I recently wrote that the Christian Right does not want us to think about Religious Freedom Day, which commemorates the enactment of Thomas Jefferson’s Virginia Statute for Religious Freedom in 1786. The bill is widely regarded as the taproot of how the founding generation sought to reconcile the relationship between religion and government.

The enactment of the bill has been celebrated annually, mostly via presidential proclamation, since 1993.

And when I say that the Christian Right does not want “us” to think about it, I mean everyone who is not the Christian Right and their allies, and especially not LGBTQ people and the otherwise “insufficiently Christian.”  I think that is why the Christian Right is mostly so eerily quiet about it, even though religious freedom is so central to their political program.

But what if we did?

What if we seized this day to think dynamically about the religious freedoms we take for granted at our peril; freedom that is in danger of being redefined beyond recognition.  What if we decided to seize this day to consider our best values as a nation and advance the cause of equal rights for all?

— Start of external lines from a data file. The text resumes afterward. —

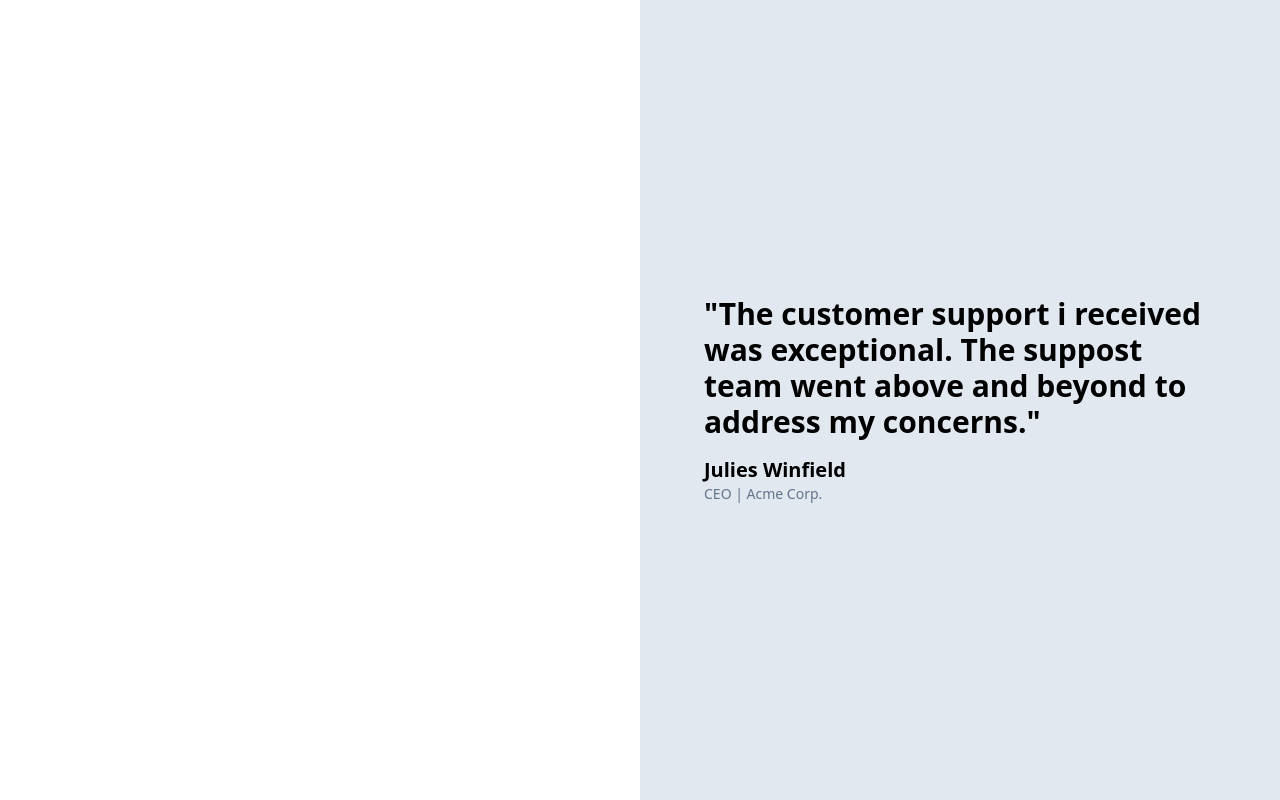
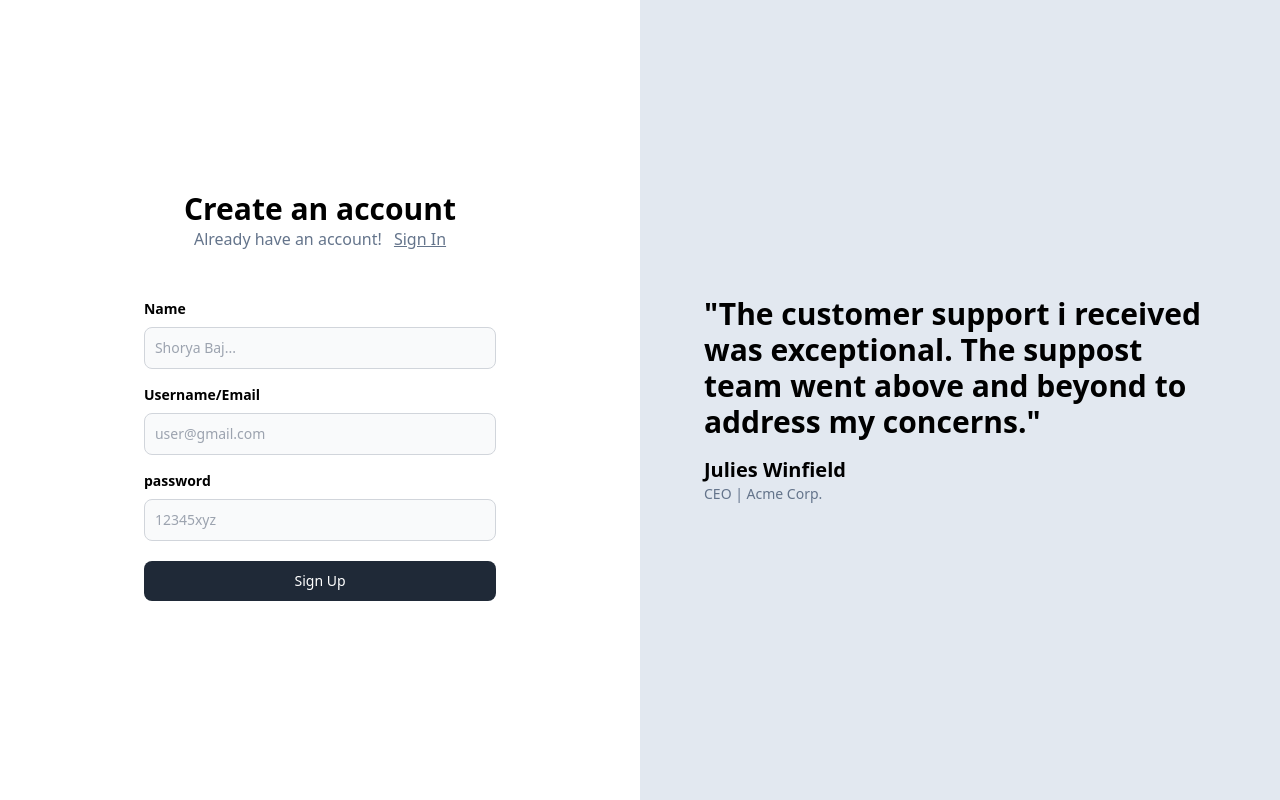
Before and after one commit to bajshorya/Medium, a React (Vite) app in the folder frontend/: page /signup in a window 1280 px wide. Built offline with nearby package versions, Linux system fonts and the light colour scheme.

Commit message:
signup,signin&authentication pages and components

```diff
--- /dev/null
+++ b/frontend/src/components/Auth.tsx
@@ -0,0 +1,104 @@
+import { SignupInput } from "@shoryabaj/common-zod";
+import React, { ChangeEvent, useState } from "react";
+import { Link } from "react-router-dom";
+
+export const Auth = ({ type }: { type: "signup" | "signin" }) => {
+  const [postInputs, setPostInputs] = useState<SignupInput>({
+    name: "",
+    username: "",
+    password: "",
+  });
+  return (
+    <div className=" h-screen flex justify-center flex-col">
+      <div className="flex justify-center">
+        <div>
+          <div className="px-10">
+            <div className=" font-extrabold text-3xl ">Create an account</div>
+            <div className="text-slate-500 text-center">
+              {type === "signin"
+                ? "Don't have an account?"
+                : "Already have an account!"}{" "}
+              <Link
+                className="pl-2 underline"
+                to={type === "signin" ? "/signup" : "/signin"}
+              >
+                {type === "signin" ? "Sign Up" : "Sign In"}
+              </Link>
+            </div>
+          </div>
+          <div className="pt-8">
+            <LabelledInput
+              label="Name"
+              placeholder="Shorya Baj..."
+              onChange={(e) => {
+                setPostInputs({
+                  ...postInputs,
+                  name: e.target.value,
+                });
+              }}
+            />
+            <LabelledInput
+              label="Username/Email"
+              placeholder="user@gmail.com"
+              onChange={(e) => {
+                setPostInputs({
+                  ...postInputs,
+                  username: e.target.value,
+                });
+              }}
+            />
+            <LabelledInput
+              label="password"
+              type={"password"}
+              placeholder="12345xyz"
+              onChange={(e) => {
+                setPostInputs({
+                  ...postInputs,
+                  password: e.target.value,
+                });
+              }}
+            />
+            <button
+              type="button"
+              className="w-full text-white bg-gray-800 hover:bg-gray-900 focus:outline-none focus:ring-4 focus:ring-gray-300 font-medium rounded-lg text-sm mt-5 px-5 py-2.5 me-2 mb-2 "
+            >
+              {type === "signup" ? "Sign Up" : "Sign In "}{" "}
+            </button>
+          </div>
+        </div>
+      </div>
+    </div>
+  );
+};
+interface LabelledInputType {
+  label: string;
+  placeholder: string;
+  onChange: (e: ChangeEvent<HTMLInputElement>) => void;
+  type?: string;
+}
+function LabelledInput({
+  label,
+  placeholder,
+  onChange,
+  type,
+}: LabelledInputType) {
+  return (
+    <>
+      <div>
+        <div>
+          <label className="block mb-2 text-sm  text-black font-semibold pt-4 ">
+            {label}{" "}
+          </label>
+          <input
+            onChange={onChange}
+            type={type || "text"}
+            id="first_name"
+            className="bg-gray-50 border border-gray-300 text-gray-900 text-sm rounded-lg focus:ring-blue-500 focus:border-blue-500 block w-full p-2.5 "
+            placeholder={placeholder}
+            required
+          />
+        </div>
+      </div>
+    </>
+  );
+}
--- a/frontend/src/pages/Signin.tsx
+++ b/frontend/src/pages/Signin.tsx
@@ -1,5 +1,16 @@
 import React from "react";
+import { Quote } from "../components/Quote";
+import { Auth } from "../components/Auth";
 
 export const Signin = () => {
-  return <div>Signin</div>;
+  return (
+    <div className="grid grid-cols-1 lg:grid-cols-2">
+      <div>
+        <Auth type="signin" />
+      </div>
+      <div className="hidden lg:block">
+        <Quote />
+      </div>
+    </div>
+  );
 };
--- a/frontend/src/pages/Signup.tsx
+++ b/frontend/src/pages/Signup.tsx
@@ -1,11 +1,14 @@
 import React from "react";
 import { Quote } from "../components/Quote";
+import { Auth } from "../components/Auth";
 
 export const Signup = () => {
   return (
-    <div className="grid grid-cols-2">
-      <div></div>
-      <div className="invisible lg:visible">
+    <div className="grid grid-cols-1 lg:grid-cols-2">
+      <div>
+        <Auth type="signup" />
+      </div>
+      <div className="hidden lg:block">
         <Quote />
       </div>
     </div>
```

If we did, we might begin by recalling the extraordinary challenge faced by the framers of the Constitution when they gathered in Philadelphia. They met to create one nation out of 13 fractious colonies still finding their way after a successful revolt against the British Empire; and contending with a number of powerful and well-established state churches and a growing and religiously diverse population.

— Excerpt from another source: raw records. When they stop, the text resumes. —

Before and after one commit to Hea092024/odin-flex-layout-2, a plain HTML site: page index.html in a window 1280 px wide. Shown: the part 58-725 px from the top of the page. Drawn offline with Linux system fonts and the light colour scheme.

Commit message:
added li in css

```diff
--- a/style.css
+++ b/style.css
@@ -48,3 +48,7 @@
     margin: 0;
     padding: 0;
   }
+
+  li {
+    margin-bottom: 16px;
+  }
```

Their answer?   Religious equality.  And it is rooted in Jefferson’s bill.

Jefferson wrote the first draft in 1777 — just after having authored the Declaration of Independence in 1776.  And it was James Madison who finally got the legislation passed through the Virginia legislature in 1786, just months before he traveled to Philadelphia to be a principal author of the Constitution.  The Virginia Statute states that no one can be compelled to attend or support any religious institution, or otherwise be restrained in their beliefs, and that this “shall in no wise diminish, enlarge or affect their civil capacities . . .”

The Constitution, framed according to “The Virginia Plan,” drafted primarily by Madison, contains no mention of God or Christianity.  In fact, the final text’s only mention of religion is in the proscription of “religious tests for public office,” found in Article 6.

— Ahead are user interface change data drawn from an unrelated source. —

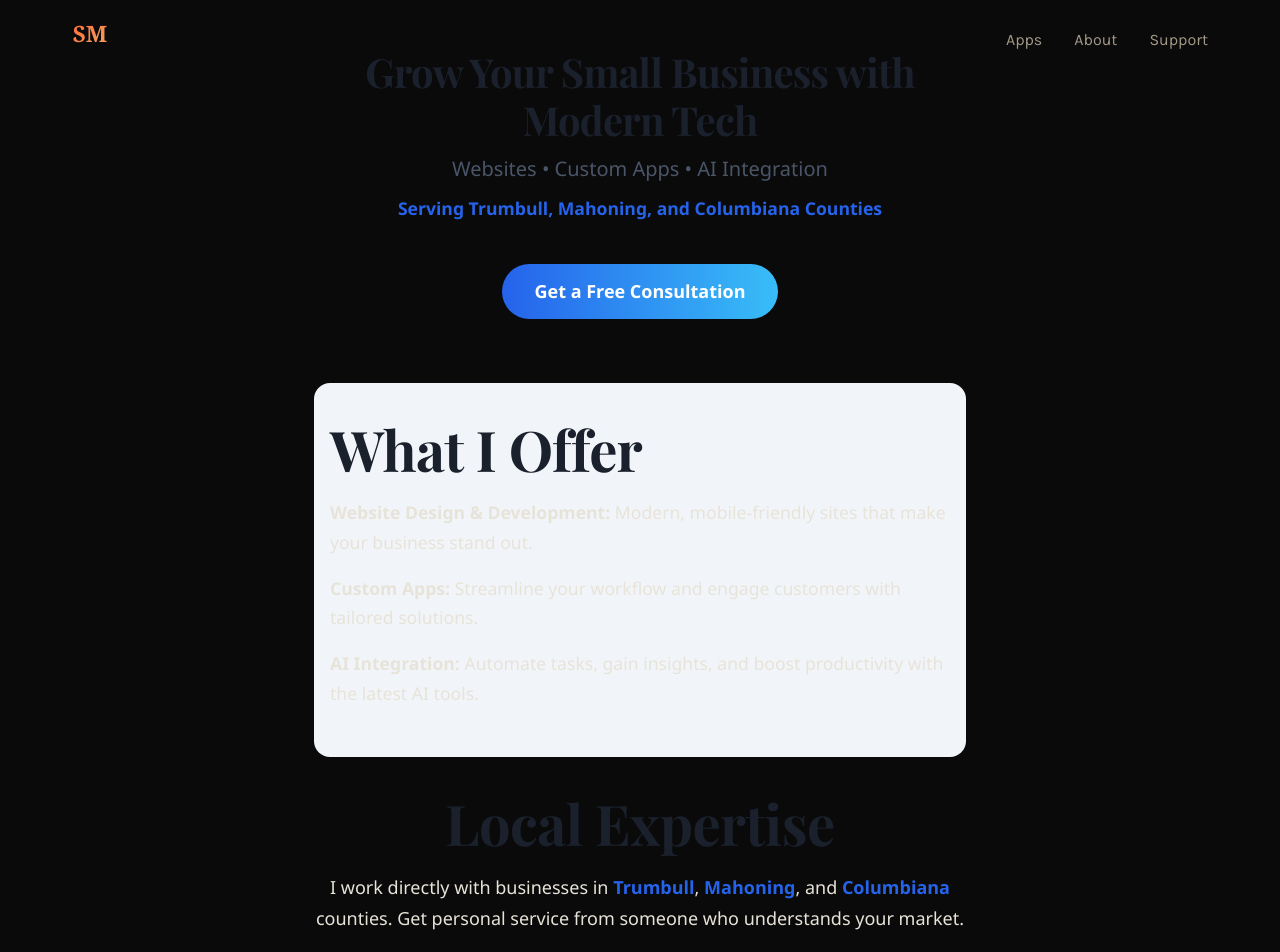
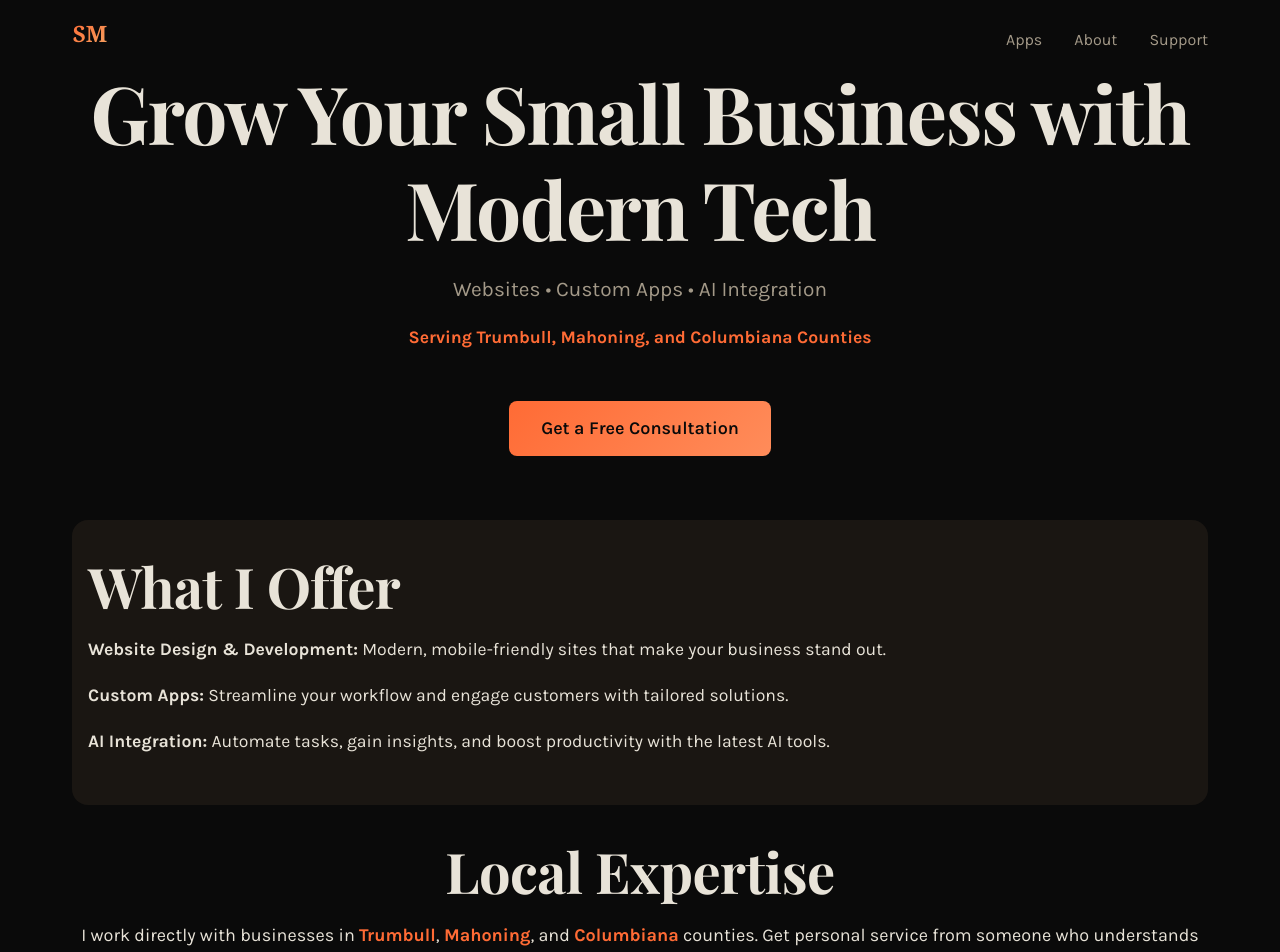
Before and after one commit to spmcmurray/scottymcmurray, a Next.js app: page /landing in a window 1280 px wide. Shown: the top 952 px of the page. Built offline with nearby package versions, Linux system fonts and the light colour scheme; a web font is replaced by a local one.

Commit message:
Update landing page styles to match existing website design

```diff
--- a/src/app/landing/landing.module.css
+++ b/src/app/landing/landing.module.css
@@ -1,60 +1,63 @@
 .landingContainer {
-  font-family: 'Segoe UI', Arial, sans-serif;
-  padding: 0 1.5rem 2rem 1.5rem;
-  max-width: 700px;
+  font-family: var(--font-body);
+  padding: 0 var(--space-md) var(--space-lg) var(--space-md);
+  max-width: var(--max-width);
   margin: 0 auto;
+  color: var(--color-text);
 }
 
 .hero {
   text-align: center;
-  padding: 3rem 0 2rem 0;
+  padding: var(--space-lg) 0 var(--space-md) 0;
 }
 
 .hero h1 {
-  font-size: 2.5rem;
-  margin-bottom: 0.5rem;
-  color: #1a202c;
+  font-family: var(--font-display);
+  font-size: clamp(2.5rem, 8vw, 5rem);
+  letter-spacing: -0.02em;
+  color: var(--color-text);
 }
 
 .subtitle {
-  font-size: 1.25rem;
-  color: #4a5568;
-  margin-bottom: 0.5rem;
+  font-size: clamp(1.1rem, 2vw, 1.3rem);
+  color: var(--color-text-muted);
+  margin-bottom: var(--space-sm);
 }
 
 .localFocus {
   font-weight: bold;
-  color: #2563eb;
-  margin-bottom: 1.5rem;
+  color: var(--color-accent);
+  margin-bottom: var(--space-md);
   font-size: 1.1rem;
 }
 
 .ctaButton {
   display: inline-block;
-  background: linear-gradient(90deg, #2563eb, #38bdf8);
-  color: #fff;
+  background: linear-gradient(135deg, var(--color-accent) 0%, var(--color-accent-bright) 100%);
+  color: var(--color-bg);
   padding: 0.75rem 2rem;
-  border-radius: 999px;
+  border-radius: 8px;
   font-weight: 600;
   text-decoration: none;
-  margin-top: 1rem;
-  transition: background 0.2s;
+  margin-top: var(--space-sm);
+  transition: all var(--transition-base);
 }
 
 .ctaButton:hover {
-  background: linear-gradient(90deg, #38bdf8, #2563eb);
+  transform: translateY(-2px);
+  box-shadow: 0 6px 30px rgba(255, 107, 53, 0.4);
 }
 
 .services {
-  background: #f1f5f9;
+  background: var(--color-surface);
   border-radius: 1rem;
-  padding: 2rem 1rem;
-  margin: 2rem 0;
+  padding: var(--space-md) var(--space-sm);
+  margin: var(--space-md) 0;
 }
 
 .services h2 {
-  margin-bottom: 1rem;
-  color: #1a202c;
+  margin-bottom: var(--space-sm);
+  color: var(--color-text);
 }
 
 .services ul {
@@ -63,31 +66,31 @@
 }
 
 .services li {
-  margin-bottom: 1rem;
+  margin-bottom: var(--space-sm);
   font-size: 1.1rem;
 }
 
 .localSection {
-  margin: 2rem 0;
+  margin: var(--space-md) 0;
   text-align: center;
 }
 
 .localSection h2 {
-  color: #1a202c;
+  color: var(--color-text);
 }
 
 .county {
-  color: #2563eb;
+  color: var(--color-accent);
   font-weight: bold;
 }
 
 .contact {
-  background: #e0f2fe;
+  background: var(--color-surface-elevated);
   border-radius: 1rem;
-  padding: 2rem 1rem;
+  padding: var(--space-md) var(--space-sm);
   text-align: center;
 }
 
 .contact h2 {
-  color: #1a202c;
+  color: var(--color-text);
 }
```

In other words — Jefferson’s words— one’s religious identity, or lack thereof, has no bearing on one’s “civil capacities.”

If we thought about the meaning of Religious Freedom Day, we might start thinking about things like that — and not capitulate to the Christian Right’s effort to redefine religious freedom to include a license for business and institutional leaders (both government and civil) to impose their religious beliefs on employees and the public.

If we thought about things like that, then we might consider them in light of a host of initiatives in recent years, often advanced under the banner of religious freedom, but which, in fact, restrict the religious freedom of others.

We might consider, for example, the recent federal court decision in the case of General Synod of the United Church of Christ v. Cooper, which found that North Carolina’s ban on clergy performing marriage ceremonies without first obtaining a civil marriage license, was unconstitutional.

Since state law declared that same-sex couples could not get marriage licenses, this subjected clergy in the United Church of Christ, the Alliance of Baptists, and the Central Conference of American Rabbis, among others, to potential prosecution for performing a religious ceremony.

As religious equality advances, so does equal rights for all. So you can see why the Christian Right might not want people—people like us—thinking like Jefferson. And that is why we must.

Religious Freedom Day was the brainchild of some of the town fathers and mothers of Richmond, Virginia, who have since created a museum dedicated to education about the Virginia Statute (PDF).

But we need more than a museum to breathe more life and liberty into the living Constitution.  Not much goes on around the country on Religious Freedom Day. There is no time like the present to seize this day.